‘It’s a “private school” degree’- There’s a common misconception (which I also had a few years before coming to Warwick) that History of Art is reserved for the upper class. It is definitely an understandable misconception as the a-level itself is offered in very few state schools but most private schools. However, the diversity of the course completely undermines this idea. Within my year group, there is a range of people from state and private schools as well as people educated with an art foundation. No matter your background or where you are from, Art History is a valuable subject and if you are passionate about it you should pursue it.
‘Art is limited to painting’- Whilst not a common misconception as people are mostly aware that sculpture and architecture are also largely part of History of Art, there are still a few things to clear up. Firstly, art includes videos and films, as cinematography is a creative process. One cool fact is that Art Historians play a part in films, especially historical ones like Waterloo which used paintings as reference. Secondly, Art History is not limited to Western art, and whilst it does still take up a vast amount of the curriculum there is so much to explore with Eastern Art. Lastly, with so many different art forms, there are also so many genres too. This means, if you like architecture, there are still thousands of years of different styles to cover so there is no limit.
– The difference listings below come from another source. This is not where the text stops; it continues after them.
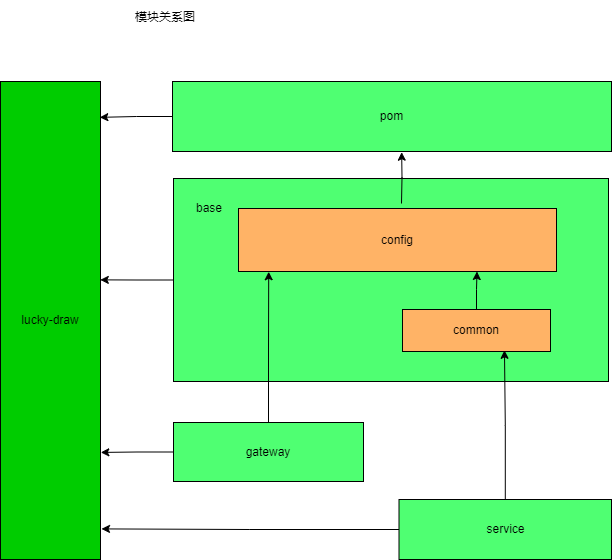
Before: lucky-draw/模块关系.png, a diagram exported from draw.io (Minh-X/draw.io). Source tidied: cells renumbered, new cells last; positions are measured from the earlier drawing's top-left corner, leaving out a move shared by most shapes.
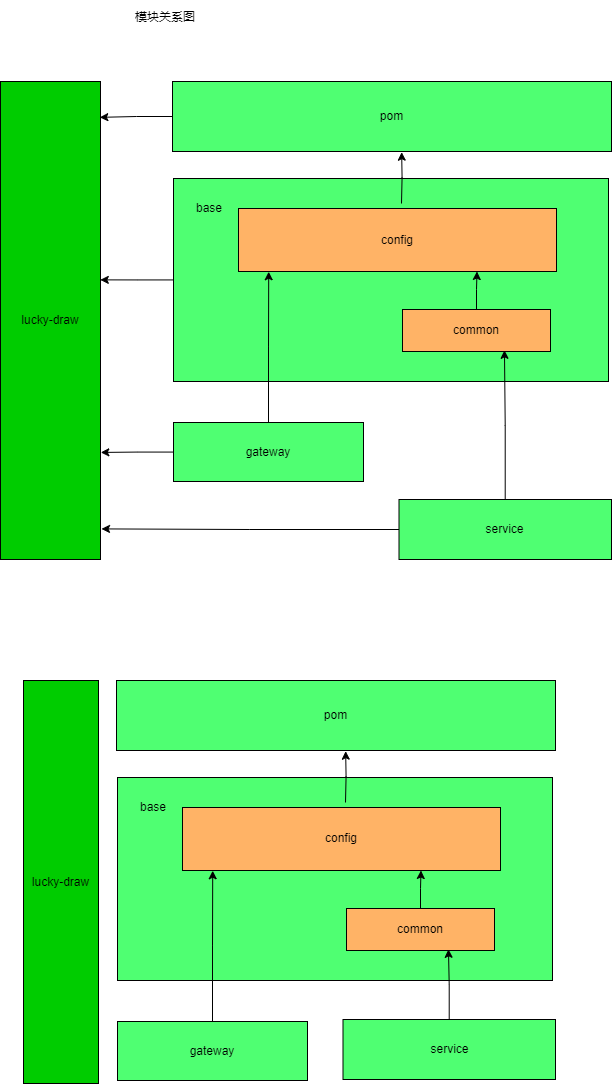
After the change.

Commit message:
更新模块关系.png

Change to the diagram source:
```diff
@@ -55,5 +55,43 @@
     <mxCell id="18" value="lucky-draw" style="rounded=0;whiteSpace=wrap;html=1;fillColor=#00CC00;" parent="1" vertex="1">
       <mxGeometry y="81" width="100" height="478" as="geometry" />
     </mxCell>
+    <mxCell id="19" style="rounded=0;whiteSpace=wrap;html=1;fillColor=#4FFF72;" parent="1" vertex="1">
+      <mxGeometry x="117" y="777" width="435" height="203" as="geometry" />
+    </mxCell>
+    <mxCell id="20" value="pom" style="rounded=0;whiteSpace=wrap;html=1;fillColor=#4FFF72;" parent="1" vertex="1">
+      <mxGeometry x="116" y="680" width="439" height="70" as="geometry" />
+    </mxCell>
+    <mxCell id="21" style="edgeStyle=orthogonalEdgeStyle;rounded=0;jettySize=auto;html=1;entryX=0.095;entryY=1.004;entryDx=0;entryDy=0;entryPerimeter=0;" parent="1" edge="1" source="22" target="28">
+      <mxGeometry relative="1" as="geometry" />
+    </mxCell>
+    <mxCell id="22" value="gateway" style="rounded=0;whiteSpace=wrap;html=1;fillColor=#4FFF72;" parent="1" vertex="1">
+      <mxGeometry x="117" y="1021" width="190" height="59" as="geometry" />
+    </mxCell>
+    <mxCell id="23" style="edgeStyle=orthogonalEdgeStyle;rounded=0;jettySize=auto;html=1;entryX=0.689;entryY=0.972;entryDx=0;entryDy=0;entryPerimeter=0;" parent="1" edge="1" source="24" target="26">
+      <mxGeometry relative="1" as="geometry" />
+    </mxCell>
+    <mxCell id="24" value="service" style="rounded=0;whiteSpace=wrap;html=1;fillColor=#4FFF72;" parent="1" vertex="1">
+      <mxGeometry x="342.5" y="1019" width="212.5" height="60" as="geometry" />
+    </mxCell>
+    <mxCell id="25" style="edgeStyle=orthogonalEdgeStyle;rounded=0;jettySize=auto;html=1;entryX=0.75;entryY=1;entryDx=0;entryDy=0;" parent="1" edge="1" source="26" target="28">
+      <mxGeometry relative="1" as="geometry" />
+    </mxCell>
+    <mxCell id="26" value="common" style="rounded=0;whiteSpace=wrap;html=1;fillColor=#FFB366;" parent="1" vertex="1">
+      <mxGeometry x="346" y="908" width="148" height="42" as="geometry" />
+    </mxCell>
+    <mxCell id="27" style="edgeStyle=orthogonalEdgeStyle;rounded=0;jettySize=auto;html=1;entryX=0.522;entryY=1.01;entryDx=0;entryDy=0;entryPerimeter=0;" parent="1" edge="1" target="20">
+      <mxGeometry relative="1" as="geometry">
+        <mxPoint x="345" y="802" as="sourcePoint" />
+      </mxGeometry>
+    </mxCell>
+    <mxCell id="28" value="config" style="rounded=0;whiteSpace=wrap;html=1;fillColor=#FFB366;" parent="1" vertex="1">
+      <mxGeometry x="182" y="807" width="318" height="63" as="geometry" />
+    </mxCell>
+    <mxCell id="29" value="base" style="text;html=1;strokeColor=none;fillColor=none;align=center;verticalAlign=middle;whiteSpace=wrap;rounded=0;" parent="1" vertex="1">
+      <mxGeometry x="123" y="792" width="60" height="30" as="geometry" />
+    </mxCell>
+    <mxCell id="30" value="lucky-draw" style="rounded=0;whiteSpace=wrap;html=1;fillColor=#00CC00;" parent="1" vertex="1">
+      <mxGeometry x="23" y="680" width="75" height="403" as="geometry" />
+    </mxCell>
   </root>
 </mxGraphModel>
```
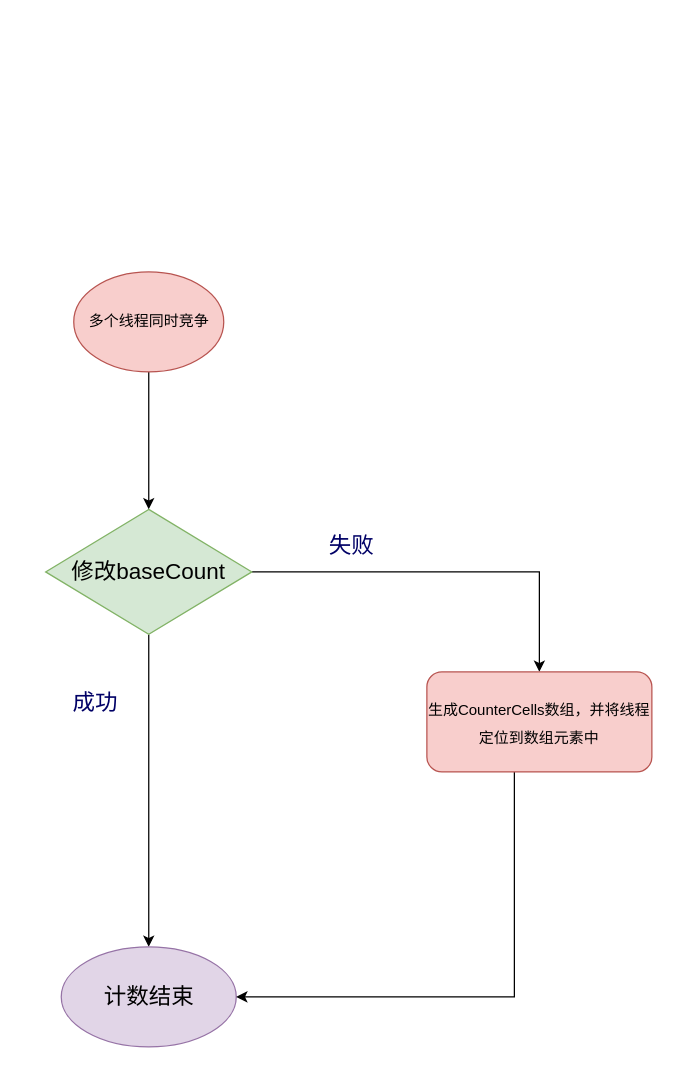
Above: page "addCount整体流程" (5 of 7) of thread/concurrentHashMap-addCount.drawio in mydlxy/draw (draw.io), before the change. Source tidied: cells renumbered, new cells numbered last; positions are measured from the earlier drawing's top-left corner, leaving out a move shared by most shapes. Both pictures are drawn from the tidied source at 125%, with x=0, y=0 at pixel (45, 271).
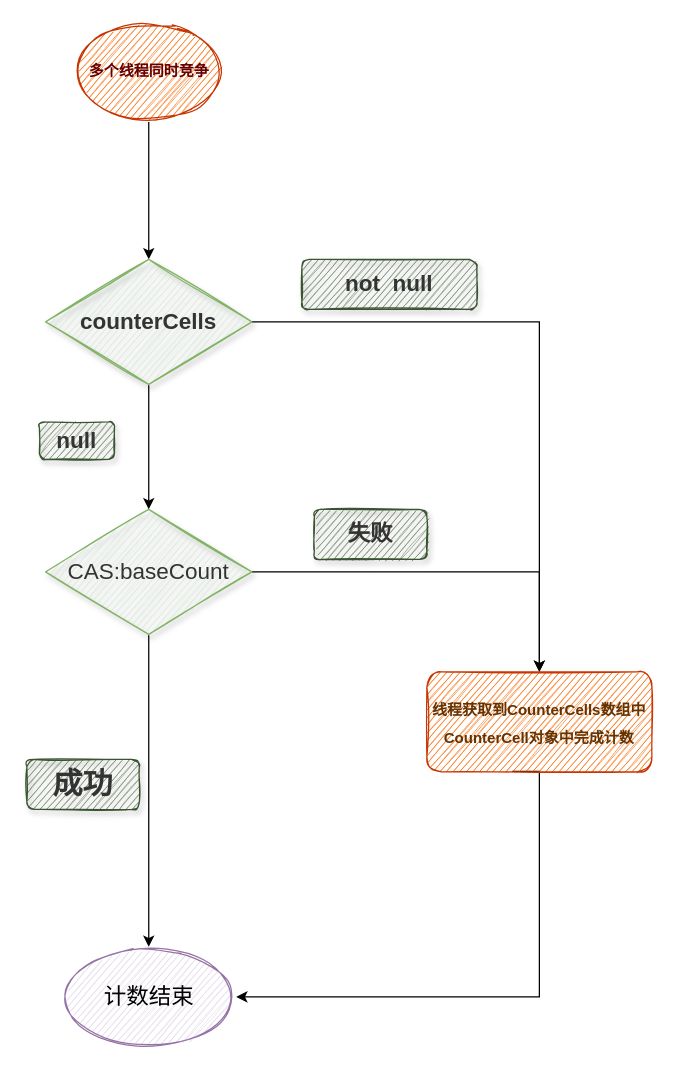
The same page after the edit.

What changed in the source:
```diff
@@
 <mxGraphModel>
   <root>
     <mxCell id="0" />
     <mxCell id="1" parent="0" />
     <mxCell id="2" style="edgeStyle=orthogonalEdgeStyle;rounded=0;jettySize=auto;html=1;fontSize=18;fontColor=#000066;entryX=0.5;entryY=0;entryDx=0;entryDy=0;" parent="1" edge="1" source="4" target="5">
       <mxGeometry relative="1" as="geometry" />
     </mxCell>
-    <mxCell id="3" style="edgeStyle=orthogonalEdgeStyle;rounded=0;jettySize=auto;html=1;fontSize=18;fontColor=#000066;entryX=0.5;entryY=0;entryDx=0;entryDy=0;" parent="1" edge="1" source="4" target="8">
+    <mxCell id="3" style="edgeStyle=orthogonalEdgeStyle;rounded=0;jettySize=auto;html=1;entryX=0.5;entryY=0;entryDx=0;entryDy=0;fontSize=24;fontColor=#990000;strokeWidth=1;" parent="1" edge="1" source="4" target="8">
       <mxGeometry relative="1" as="geometry" />
     </mxCell>
-    <mxCell id="4" value="修改baseCount" style="rhombus;whiteSpace=wrap;html=1;fontSize=18;fillColor=#d5e8d4;strokeColor=#82b366;" parent="1" vertex="1">
+    <mxCell id="4" value="&lt;font color=&quot;#333333&quot;&gt;CAS:baseCount&lt;/font&gt;" style="rhombus;whiteSpace=wrap;html=1;fontSize=18;fillColor=#d5e8d4;strokeColor=#82b366;shadow=1;sketch=1;" parent="1" vertex="1">
       <mxGeometry y="190" width="165" height="100" as="geometry" />
     </mxCell>
-    <mxCell id="5" value="计数结束" style="ellipse;whiteSpace=wrap;html=1;fontSize=18;fillColor=#e1d5e7;strokeColor=#9673a6;" parent="1" vertex="1">
+    <mxCell id="5" value="计数结束" style="ellipse;whiteSpace=wrap;html=1;fontSize=18;fillColor=#e1d5e7;strokeColor=#9673a6;sketch=1;" parent="1" vertex="1">
       <mxGeometry x="12.5" y="540" width="140" height="80" as="geometry" />
     </mxCell>
-    <mxCell id="6" value="成功" style="text;html=1;strokeColor=none;fillColor=none;align=center;verticalAlign=middle;whiteSpace=wrap;rounded=0;fontSize=18;fontColor=#000066;" parent="1" vertex="1">
-      <mxGeometry x="10" y="330" width="60" height="30" as="geometry" />
-    </mxCell>
     <mxCell id="7" style="edgeStyle=orthogonalEdgeStyle;rounded=0;jettySize=auto;html=1;entryX=1;entryY=0.5;entryDx=0;entryDy=0;fontSize=12;fontColor=#000066;exitX=0.379;exitY=0.995;exitDx=0;exitDy=0;exitPerimeter=0;" parent="1" edge="1" source="8" target="5">
       <mxGeometry relative="1" as="geometry">
         <Array as="points">
-          <mxPoint x="375" y="400" />
-          <mxPoint x="375" y="580" />
+          <mxPoint x="395" y="400" />
+          <mxPoint x="395" y="580" />
         </Array>
       </mxGeometry>
     </mxCell>
-    <mxCell id="8" value="&lt;span style=&quot;font-size: 12px;&quot;&gt;生成CounterCells数组，并将线程定位到数组元素中&lt;/span&gt;" style="rounded=1;whiteSpace=wrap;html=1;fontSize=18;fillColor=#f8cecc;strokeColor=#b85450;" parent="1" vertex="1">
+    <mxCell id="8" value="&lt;b style=&quot;font-size: 12px;&quot;&gt;&lt;font color=&quot;#663300&quot;&gt;线程获取到&lt;/font&gt;&lt;/b&gt;&lt;span style=&quot;font-size: 12px;&quot;&gt;&lt;b&gt;&lt;font color=&quot;#663300&quot;&gt;CounterCells数组中CounterCell对象中完成计数&lt;/font&gt;&lt;/b&gt;&lt;/span&gt;" style="rounded=1;whiteSpace=wrap;html=1;fontSize=18;fillColor=#fa6800;strokeColor=#C73500;sketch=1;fontColor=#000000;" parent="1" vertex="1">
       <mxGeometry x="305" y="320" width="180" height="80" as="geometry" />
     </mxCell>
+    <mxCell id="12" style="edgeStyle=orthogonalEdgeStyle;rounded=0;jettySize=auto;html=1;entryX=0.5;entryY=0;entryDx=0;entryDy=0;fontSize=24;fontColor=#990000;strokeWidth=1;" parent="1" edge="1" source="11" target="15">
+      <mxGeometry relative="1" as="geometry" />
+    </mxCell>
+    <mxCell id="11" value="&lt;b&gt;&lt;font color=&quot;#660000&quot;&gt;多个线程同时竞争&lt;/font&gt;&lt;/b&gt;" style="ellipse;whiteSpace=wrap;html=1;fontSize=12;fillColor=#fa6800;strokeColor=#C73500;sketch=1;fontColor=#000000;" parent="1" vertex="1">
+      <mxGeometry x="22.5" y="-200" width="120" height="80" as="geometry" />
+    </mxCell>
+    <mxCell id="13" style="edgeStyle=orthogonalEdgeStyle;rounded=0;jettySize=auto;html=1;entryX=0.5;entryY=0;entryDx=0;entryDy=0;fontSize=24;fontColor=#990000;strokeWidth=1;" parent="1" edge="1" source="15" target="4">
+      <mxGeometry relative="1" as="geometry" />
+    </mxCell>
+    <mxCell id="14" style="edgeStyle=orthogonalEdgeStyle;rounded=0;jettySize=auto;html=1;entryX=0.5;entryY=0;entryDx=0;entryDy=0;fontSize=18;fontColor=#990000;strokeWidth=1;" parent="1" edge="1" source="15" target="8">
+      <mxGeometry relative="1" as="geometry" />
+    </mxCell>
+    <mxCell id="15" value="&lt;font color=&quot;#333333&quot; style=&quot;font-size: 18px;&quot;&gt;&lt;b&gt;counterCells&lt;/b&gt;&lt;/font&gt;" style="rhombus;whiteSpace=wrap;html=1;fontSize=18;fillColor=#d5e8d4;strokeColor=#82b366;shadow=1;sketch=1;" parent="1" vertex="1">
+      <mxGeometry y="-10" width="165" height="100" as="geometry" />
+    </mxCell>
+    <mxCell id="16" value="&lt;font color=&quot;#333333&quot;&gt;&lt;b&gt;null&lt;/b&gt;&lt;/font&gt;" style="text;html=1;strokeColor=#3A5431;fillColor=#6d8764;align=center;verticalAlign=middle;whiteSpace=wrap;rounded=1;shadow=1;glass=0;sketch=1;fontSize=18;fontColor=#ffffff;" parent="1" vertex="1">
+      <mxGeometry x="-5" y="120" width="60" height="30" as="geometry" />
+    </mxCell>
+    <mxCell id="17" value="&lt;font color=&quot;#333333&quot;&gt;&lt;b&gt;not&amp;nbsp; null&lt;/b&gt;&lt;/font&gt;" style="text;html=1;strokeColor=#3A5431;fillColor=#6d8764;align=center;verticalAlign=middle;whiteSpace=wrap;rounded=1;shadow=1;glass=0;sketch=1;fontSize=18;fontColor=#ffffff;" parent="1" vertex="1">
+      <mxGeometry x="205" y="-10" width="140" height="40" as="geometry" />
+    </mxCell>
+    <mxCell id="6" value="&lt;font style=&quot;font-size: 24px;&quot; color=&quot;#333333&quot;&gt;&lt;b&gt;成功&lt;/b&gt;&lt;/font&gt;" style="text;html=1;strokeColor=#3A5431;fillColor=#6d8764;align=center;verticalAlign=middle;whiteSpace=wrap;rounded=1;shadow=1;glass=0;sketch=1;fontSize=18;fontColor=#ffffff;" parent="1" vertex="1">
+      <mxGeometry x="-15" y="390" width="90" height="40" as="geometry" />
+    </mxCell>
-    <mxCell id="9" value="失败" style="text;html=1;strokeColor=none;fillColor=none;align=center;verticalAlign=middle;whiteSpace=wrap;rounded=0;fontSize=18;fontColor=#000066;" parent="1" vertex="1">
-      <mxGeometry x="215" y="203.9" width="60" height="30" as="geometry" />
+    <mxCell id="9" value="&lt;font color=&quot;#333333&quot;&gt;&lt;b&gt;失败&lt;/b&gt;&lt;/font&gt;" style="text;html=1;strokeColor=#3A5431;fillColor=#6d8764;align=center;verticalAlign=middle;whiteSpace=wrap;rounded=1;shadow=1;glass=0;sketch=1;fontSize=18;fontColor=#ffffff;" parent="1" vertex="1">
+      <mxGeometry x="215" y="190" width="90" height="40" as="geometry" />
     </mxCell>
-    <mxCell id="10" style="edgeStyle=orthogonalEdgeStyle;rounded=0;jettySize=auto;html=1;fontSize=12;fontColor=#000066;" parent="1" edge="1" source="11" target="4">
-      <mxGeometry relative="1" as="geometry" />
-    </mxCell>
-    <mxCell id="11" value="多个线程同时竞争" style="ellipse;whiteSpace=wrap;html=1;fontSize=12;fillColor=#f8cecc;strokeColor=#b85450;" parent="1" vertex="1">
-      <mxGeometry x="22.5" width="120" height="80" as="geometry" />
-    </mxCell>
   </root>
 </mxGraphModel>
```
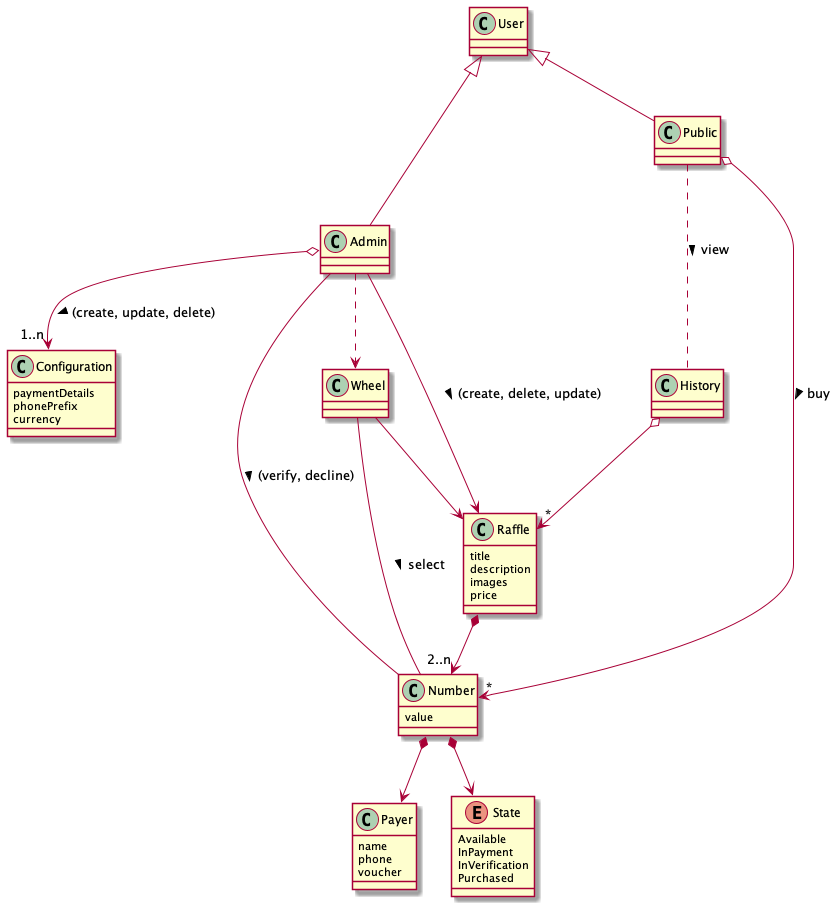
Above: out/docs/DomainModel/index/DomainModel.png in marcos-velasquez/raffle (PlantUML), before the change.
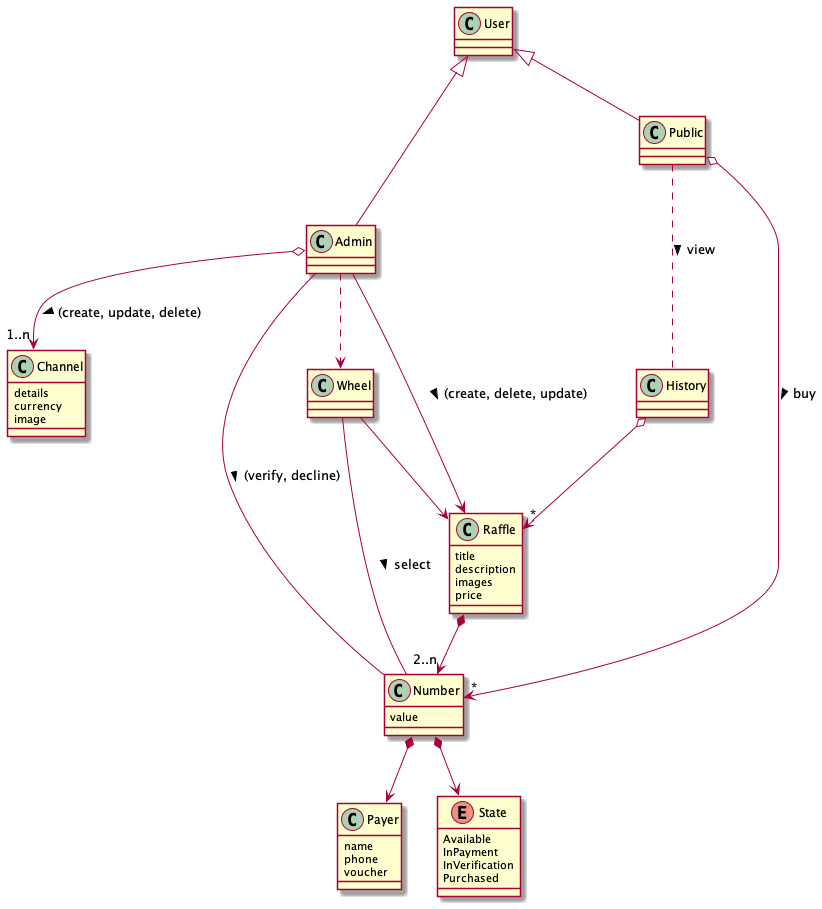
After the change.

Change to the diagram source:
```diff
@@ -8,12 +8,12 @@
 Admin -down-> Raffle : "(create, delete, update) >"
 Admin -down- Number: "(verify, decline) >"
 Admin ..> Wheel
-Admin o-down-> "1..n" Configuration : "(create, update, delete) >"
+Admin o-down-> "1..n" Channel : "(create, update, delete) >"
 
-class Configuration {
-    paymentDetails
-    phonePrefix
+class Channel {
+    details
     currency
+    image
 }
 
 class Public {}
```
Whilst History of Art isn’t a subject for everyone, I hope this got rid of any misconceptions you had about the subject as it is so much more than what it appears to be! 🙂